### Records contained in a dataset
════════════════════

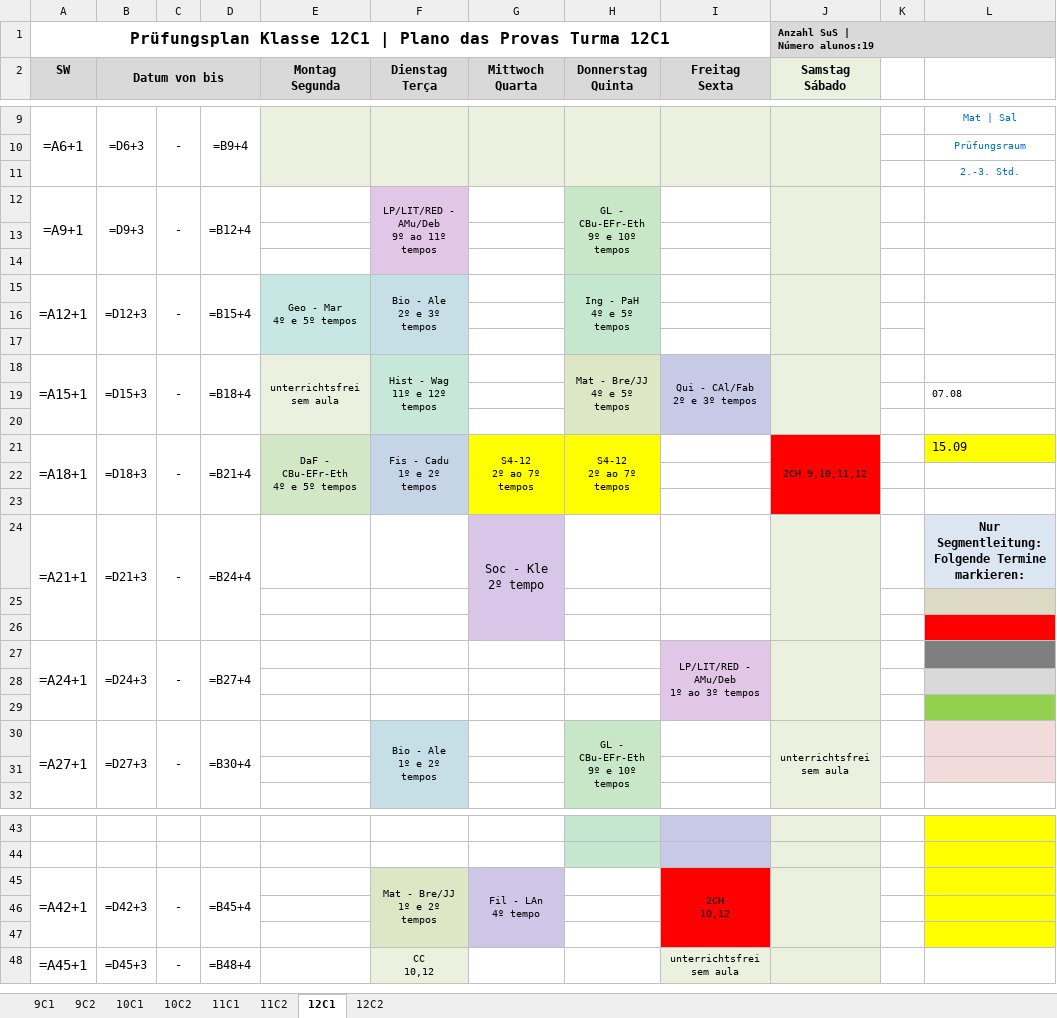
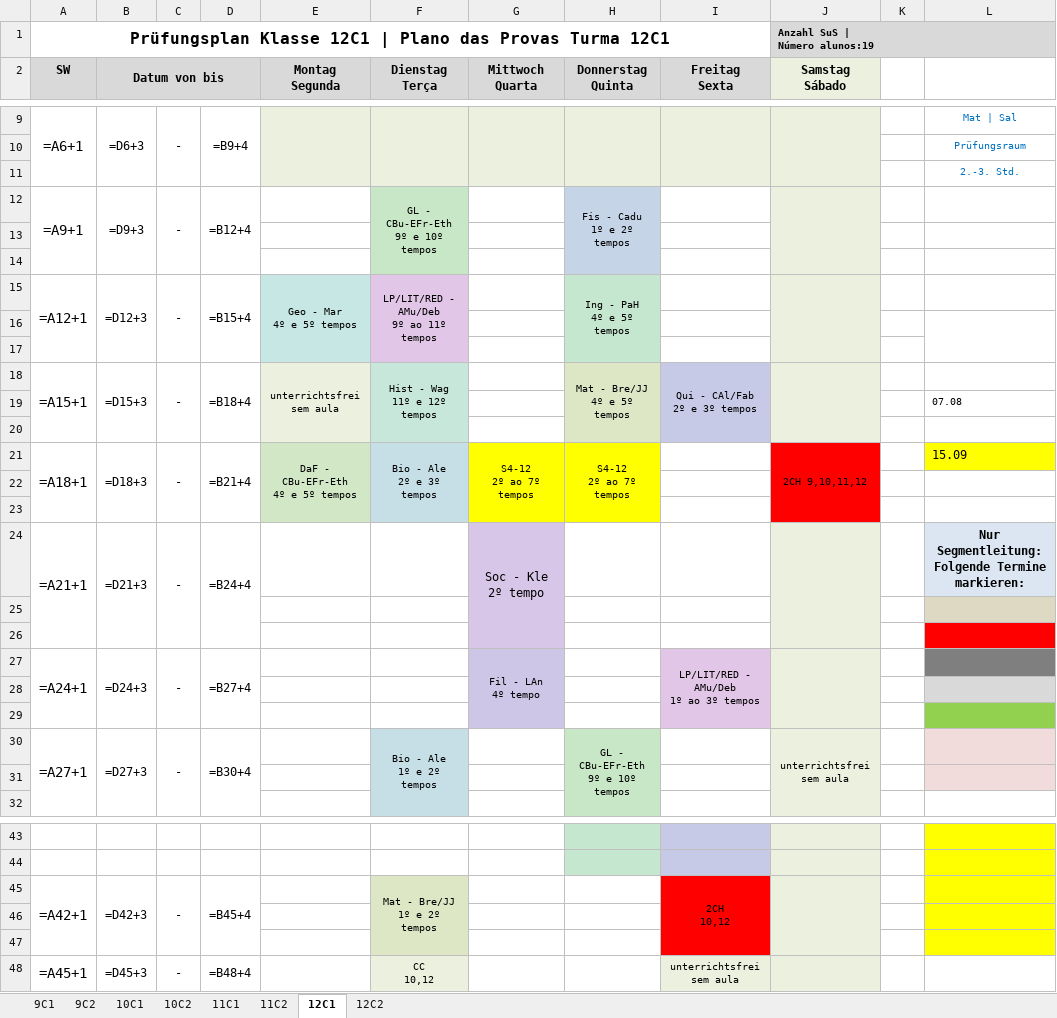
Before and after one commit to cbrener89052/calendarioprovas, an Excel workbook: Horario desenvolvido/Proposta_3_Calendario_Provas_2026_2SEM.xlsx, sheet 12C1, drawn as a sheet; only a part is shown, gaps mark what is left out; values as stored, in another font and other column widths than the file's, no borders; formulas without a stored value are shown as written; ↵ is a line break in a cell; the diff names each change by its address in the sheet, - before the commit and + after, or states it on an @@ line.

```diff
--- a/Horario desenvolvido/Proposta_3_Calendario_Provas_2026_2SEM.xlsx (sheet 12C1)
+++ b/Horario desenvolvido/Proposta_3_Calendario_Provas_2026_2SEM.xlsx (sheet 12C1)
-F12 (Dienstag Terça): LP/LIT/RED - AMu/Deb ↵ 9º ao 11º tempos
+F12 (Dienstag Terça): GL - CBu-EFr-Eth ↵ 9º e 10º tempos
-F12 fill: #E2C6E7
+F12 fill: #C8E7C6
-H12 (Donnerstag Quinta): GL - CBu-EFr-Eth ↵ 9º e 10º tempos
+H12 (Donnerstag Quinta): Fis - Cadu ↵ 1º e 2º tempos
-H12 fill: #C8E7C6
+H12 fill: #C6D4E7
-F15 (Dienstag Terça): Bio - Ale ↵ 2º e 3º tempos
+F15 (Dienstag Terça): LP/LIT/RED - AMu/Deb ↵ 9º ao 11º tempos
-F15 fill: #C6DFE7
+F15 fill: #E2C6E7
-F21 (Dienstag Terça): Fis - Cadu ↵ 1º e 2º tempos
+F21 (Dienstag Terça): Bio - Ale ↵ 2º e 3º tempos
-G27 (Mittwoch Quarta): (empty)
+G27 (Mittwoch Quarta): Fil - LAn ↵ 4º tempo
-G27 fill: none
+G27 fill: #CDC6E7
+G27:G29 merged
-G45 (Mittwoch Quarta): Fil - LAn ↵ 4º tempo
+G45 (Mittwoch Quarta): (empty)
-G45 fill: #CDC6E7
+G45 fill: none
-G45:G47 merged
```
Also changed, not shown: sheet 12C2, sheet 9C1, sheet 9C2, sheet 11C2, sheet 11C1, sheet 10C1, 1 more sheet, Horario desenvolvido/Relatorio_Tempos_Cedidos_Proposta_3.xlsx, Horario desenvolvido/Tabela_Provas_por_Turma_Proposta_3.xlsx, 3 other files.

════════════════════

### Work instructions
Please output the data above exactly as given, omitting every picture.

### Response to the exercise
Before and after one commit to cbrener89052/calendarioprovas, an Excel workbook: Horario desenvolvido/Proposta_3_Calendario_Provas_2026_2SEM.xlsx, sheet 12C1, drawn as a sheet; only a part is shown, gaps mark what is left out; values as stored, in another font and other column widths than the file's, no borders; formulas without a stored value are shown as written; ↵ is a line break in a cell; the diff names each change by its address in the sheet, - before the commit and + after, or states it on an @@ line.

```diff
--- a/Horario desenvolvido/Proposta_3_Calendario_Provas_2026_2SEM.xlsx (sheet 12C1)
+++ b/Horario desenvolvido/Proposta_3_Calendario_Provas_2026_2SEM.xlsx (sheet 12C1)
-F12 (Dienstag Terça): LP/LIT/RED - AMu/Deb ↵ 9º ao 11º tempos
+F12 (Dienstag Terça): GL - CBu-EFr-Eth ↵ 9º e 10º tempos
-F12 fill: #E2C6E7
+F12 fill: #C8E7C6
-H12 (Donnerstag Quinta): GL - CBu-EFr-Eth ↵ 9º e 10º tempos
+H12 (Donnerstag Quinta): Fis - Cadu ↵ 1º e 2º tempos
-H12 fill: #C8E7C6
+H12 fill: #C6D4E7
-F15 (Dienstag Terça): Bio - Ale ↵ 2º e 3º tempos
+F15 (Dienstag Terça): LP/LIT/RED - AMu/Deb ↵ 9º ao 11º tempos
-F15 fill: #C6DFE7
+F15 fill: #E2C6E7
-F21 (Dienstag Terça): Fis - Cadu ↵ 1º e 2º tempos
+F21 (Dienstag Terça): Bio - Ale ↵ 2º e 3º tempos
-G27 (Mittwoch Quarta): (empty)
+G27 (Mittwoch Quarta): Fil - LAn ↵ 4º tempo
-G27 fill: none
+G27 fill: #CDC6E7
+G27:G29 merged
-G45 (Mittwoch Quarta): Fil - LAn ↵ 4º tempo
+G45 (Mittwoch Quarta): (empty)
-G45 fill: #CDC6E7
+G45 fill: none
-G45:G47 merged
```
Also changed, not shown: sheet 12C2, sheet 9C1, sheet 9C2, sheet 11C2, sheet 11C1, sheet 10C1, 1 more sheet, Horario desenvolvido/Relatorio_Tempos_Cedidos_Proposta_3.xlsx, Horario desenvolvido/Tabela_Provas_por_Turma_Proposta_3.xlsx, 3 other files.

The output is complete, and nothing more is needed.